by Carrie Vogler, PharmD, BCPS, Clinical Associate Professor - SIUE School of Pharmacy

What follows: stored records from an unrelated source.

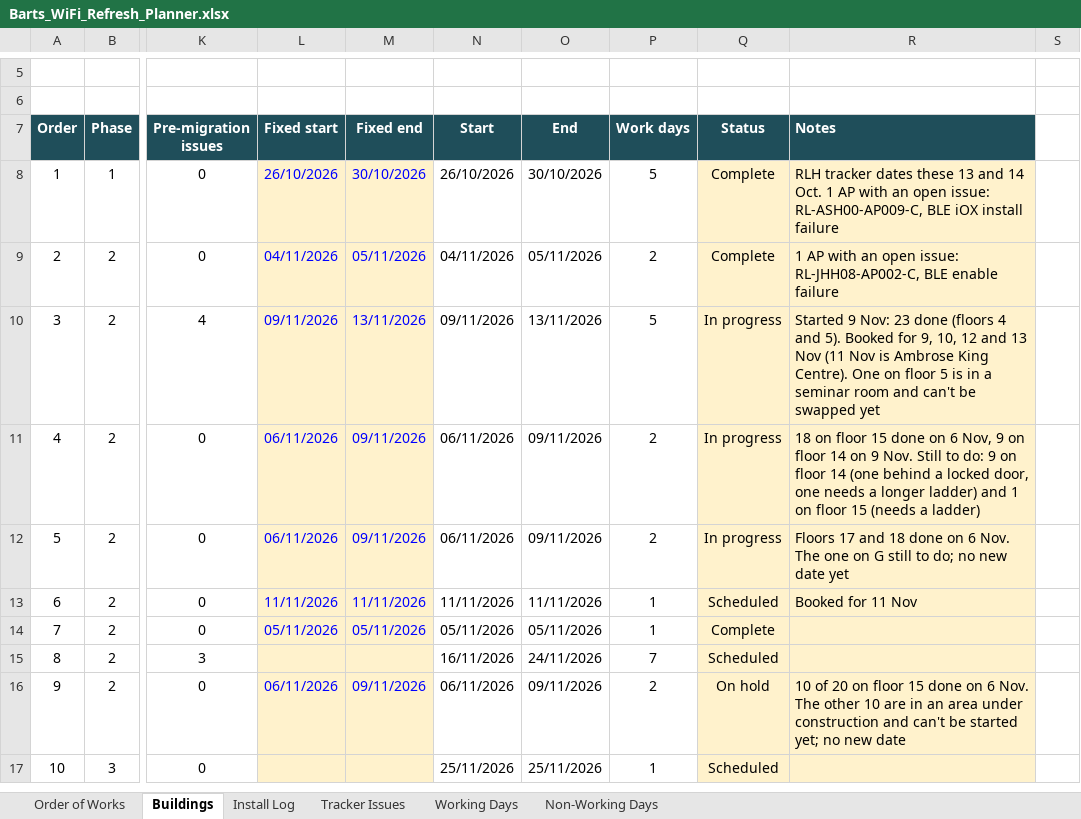
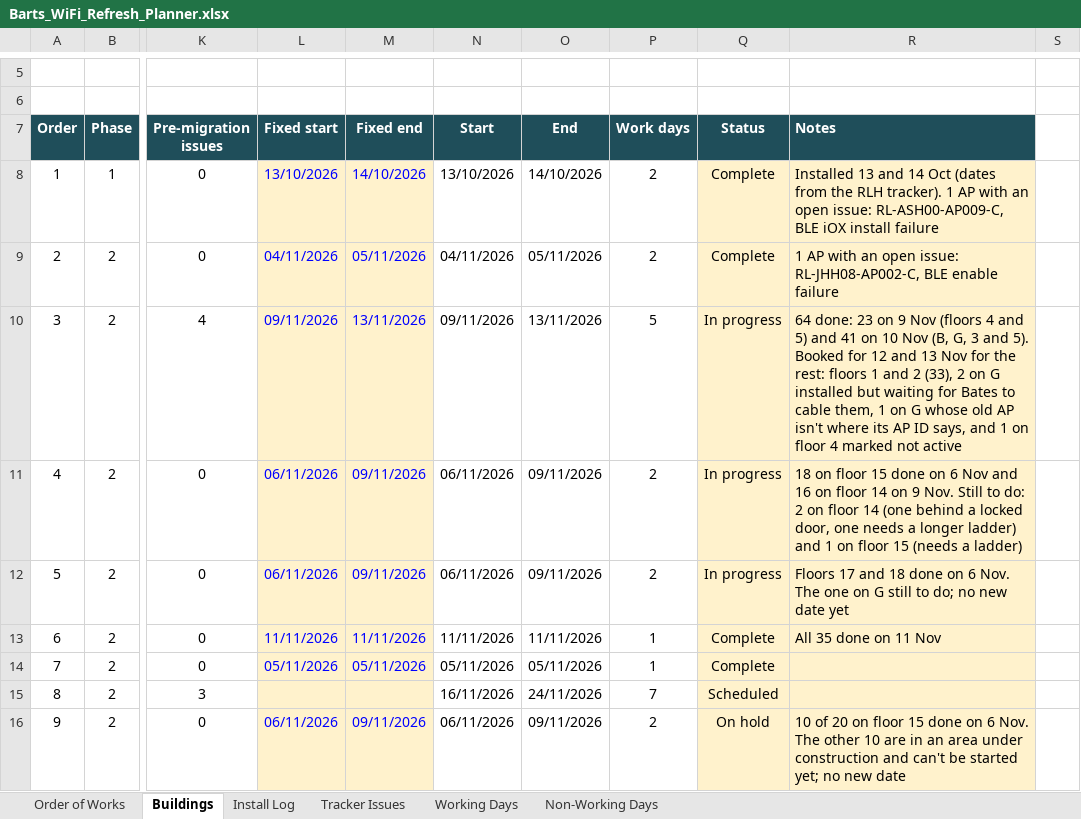
Before and after one commit to BartsHealth/ICT-Programme-Dashboard, an Excel workbook: Barts_WiFi_Refresh_Planner.xlsx, sheet Buildings, drawn as a sheet; only a part is shown, gaps mark what is left out; the shorter side is filled out with more unchanged rows; values as stored, in another font and other column widths than the file's, no borders; charts and pictures and conditional formats not drawn; the diff names each change by its address in the sheet, - before the commit and + after, or states it on an @@ line.

```diff
--- a/Barts_WiFi_Refresh_Planner.xlsx (sheet Buildings)
+++ b/Barts_WiFi_Refresh_Planner.xlsx (sheet Buildings)
-L8 (Fixed start): 26/10/2026
+L8 (Fixed start): 13/10/2026
-M8 (Fixed end): 30/10/2026
+M8 (Fixed end): 14/10/2026
-N8 (Start): 26/10/2026
+N8 (Start): 13/10/2026
-O8 (End): 30/10/2026
+O8 (End): 14/10/2026
-P8 (Work days): 5
+P8 (Work days): 2
-R8 (Notes): RLH tracker dates these 13 and 14 Oct. 1 AP…
+R8 (Notes): Installed 13 and 14 Oct (dates from the RLH tracker). 1 AP…
-R10 (Notes): Started 9 Nov: 23 done (floors 4 and 5). Booked for 9, 10, 12 and 13 Nov (11 Nov is Ambrose King Centre). One on floor 5 is in a seminar room and can't be swapped yet
+R10 (Notes): 64 done: 23 on 9 Nov (floors 4 and 5) and 41 on 10 Nov (B, G, 3 and 5). Booked for 12 and 13 Nov for the rest: floors 1 and 2 (33), 2 on G installed but waiting for Bates to cable them, 1 on G whose old AP isn't where its AP ID says, and 1 on floor 4 marked not active
-R11 (Notes): …on 6 Nov, 9 on floor 14 on 9 Nov. Still to do: 9 on floor…
+R11 (Notes): …on 6 Nov and 16 on floor 14 on 9 Nov. Still to do: 2 on floor…
-Q13 (Status): Scheduled
+Q13 (Status): Complete
-R13 (Notes): Booked for 11 Nov
+R13 (Notes): All 35 done on 11 Nov
```
Also changed, not shown: sheet Install Log, sheet Order of Works.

I am thrilled and honored to serve as your ICHP president. I enjoyed celebrating all of the great accomplishments of our members at the ICHP awards ceremony at the annual meeting. I wish we, as a profession, could do this more often – more parties to celebrate the true joy in the fact that we are making a difference in patient care.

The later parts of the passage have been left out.